=== The problem ===
Exactly what is written in the records below should be returned, minus the images.

=== Items listed in a dataset ===
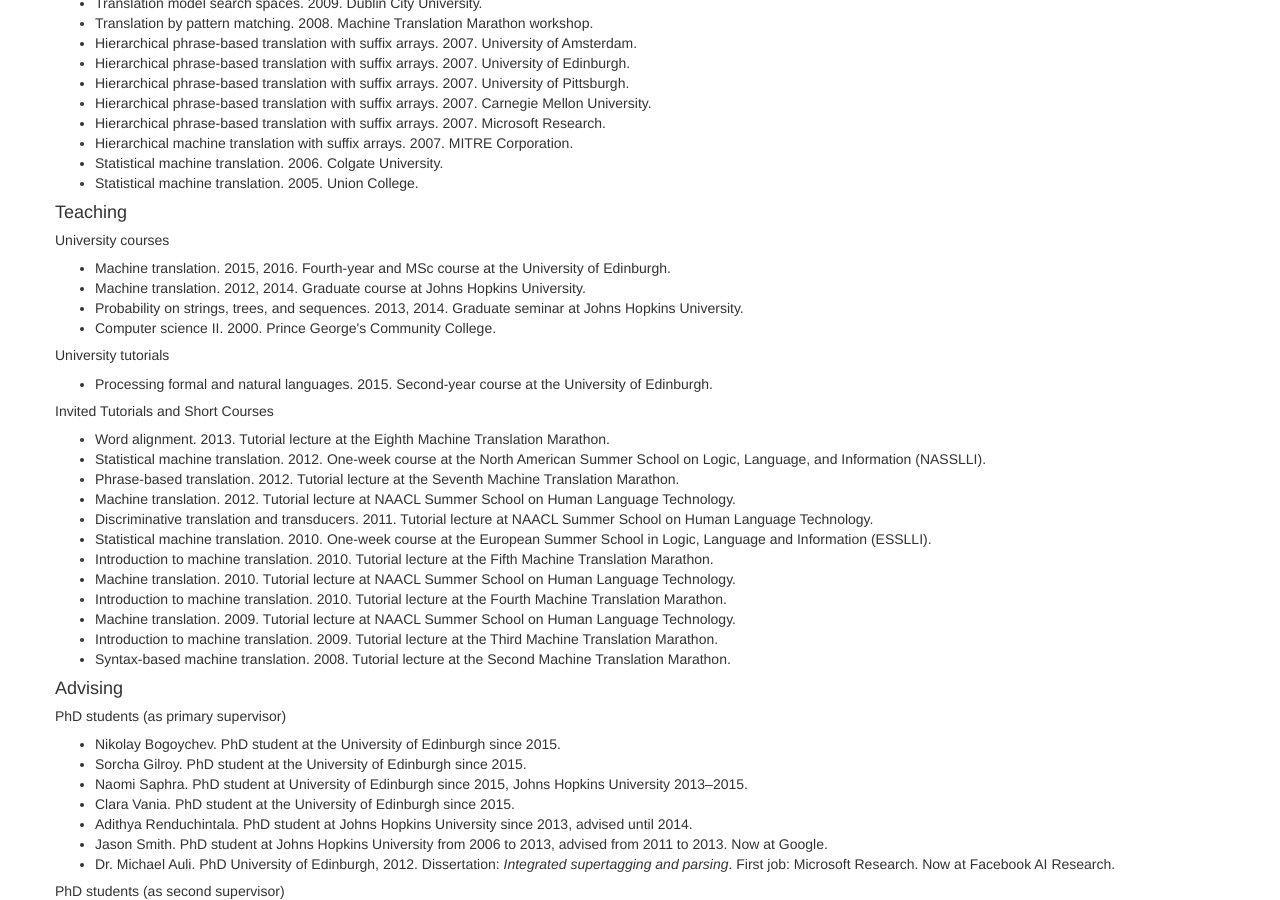
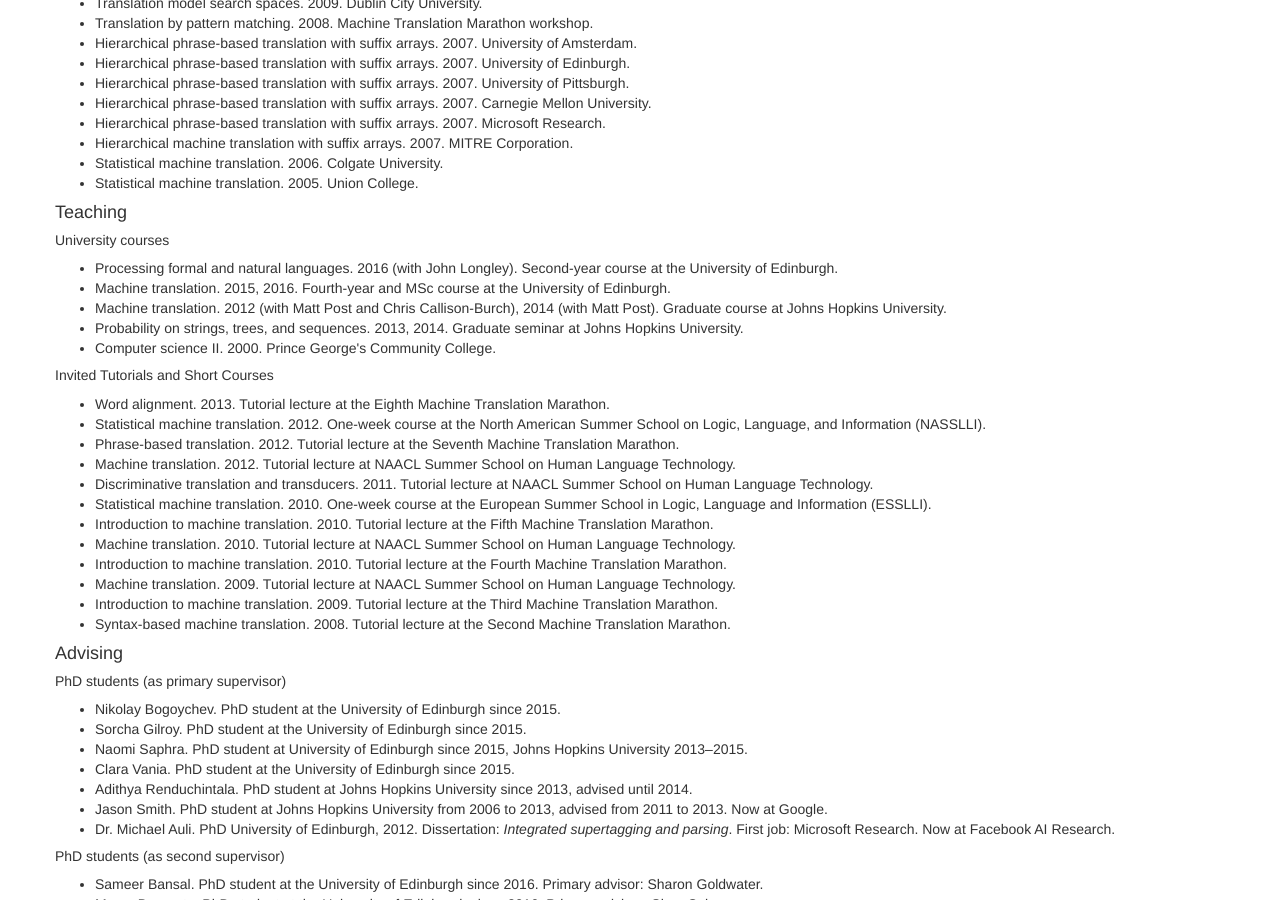
Before and after one commit to alopez/alopez.github.com, a Jekyll site: the page built from cv.html, in a window 1280 px wide and 900 px high, scrolled down 1958 px. Built offline with Jekyll 4.4.1, drawn with Linux system fonts in a browser that asks for light colours.

Commit message:
Update teaching

```diff
--- a/cv.html
+++ b/cv.html
@@ -184,12 +184,16 @@ after-pubs:
         heading: University courses
         items:
           -
+            title: Processing formal and natural languages
+            year: 2016 (with John Longley)
+            detail: Second-year course at the University of Edinburgh
+          -
             title: Machine translation
             year: 2015, 2016
             detail: Fourth-year and MSc course at the University of Edinburgh
           -
             title: Machine translation
-            year: 2012, 2014
+            year: 2012 (with Matt Post and Chris Callison-Burch), 2014 (with Matt Post)
             detail: Graduate course at Johns Hopkins University
           -
             title: Probability on strings, trees, and sequences
@@ -199,13 +203,6 @@ after-pubs:
             title: Computer science II
             year: 2000
             detail: Prince George's Community College
-      -
-        heading: University tutorials
-        items:
-          -
-            title: Processing formal and natural languages
-            year: 2015
-            detail: Second-year course at the University of Edinburgh
       -
         heading: Invited Tutorials and Short Courses
         items:
--- a/teaching.html
+++ b/teaching.html
@@ -17,6 +17,7 @@ picture: teaching
 
 <h4>Courses at the University of Edinburgh</h4>
 <dl class="dl-horizontal">
+  <dt>Autumn 2016</dt><dd><a href="http://www.inf.ed.ac.uk/teaching/courses/inf2a/">Informatics 2A: Processing Formal and Natural Languages</a></dd>
   <dt>Spring 2015 and 2016</dt><dd><a href="http://www.inf.ed.ac.uk/teaching/courses/mt/">INFR11062 Machine translation</a></dd>
 </dl>
 <h4>Courses at Johns Hopkins</h4>
```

=== The completed task ===
Before and after one commit to alopez/alopez.github.com, a Jekyll site: the page built from cv.html, in a window 1280 px wide and 900 px high, scrolled down 1958 px. Built offline with Jekyll 4.4.1, drawn with Linux system fonts in a browser that asks for light colours.

Commit message:
Update teaching

```diff
--- a/cv.html
+++ b/cv.html
@@ -184,12 +184,16 @@ after-pubs:
         heading: University courses
         items:
           -
+            title: Processing formal and natural languages
+            year: 2016 (with John Longley)
+            detail: Second-year course at the University of Edinburgh
+          -
             title: Machine translation
             year: 2015, 2016
             detail: Fourth-year and MSc course at the University of Edinburgh
           -
             title: Machine translation
-            year: 2012, 2014
+            year: 2012 (with Matt Post and Chris Callison-Burch), 2014 (with Matt Post)
             detail: Graduate course at Johns Hopkins University
           -
             title: Probability on strings, trees, and sequences
@@ -199,13 +203,6 @@ after-pubs:
             title: Computer science II
             year: 2000
             detail: Prince George's Community College
-      -
-        heading: University tutorials
-        items:
-          -
-            title: Processing formal and natural languages
-            year: 2015
-            detail: Second-year course at the University of Edinburgh
       -
         heading: Invited Tutorials and Short Courses
         items:
--- a/teaching.html
+++ b/teaching.html
@@ -17,6 +17,7 @@ picture: teaching
 
 <h4>Courses at the University of Edinburgh</h4>
 <dl class="dl-horizontal">
+  <dt>Autumn 2016</dt><dd><a href="http://www.inf.ed.ac.uk/teaching/courses/inf2a/">Informatics 2A: Processing Formal and Natural Languages</a></dd>
   <dt>Spring 2015 and 2016</dt><dd><a href="http://www.inf.ed.ac.uk/teaching/courses/mt/">INFR11062 Machine translation</a></dd>
 </dl>
 <h4>Courses at Johns Hopkins</h4>
```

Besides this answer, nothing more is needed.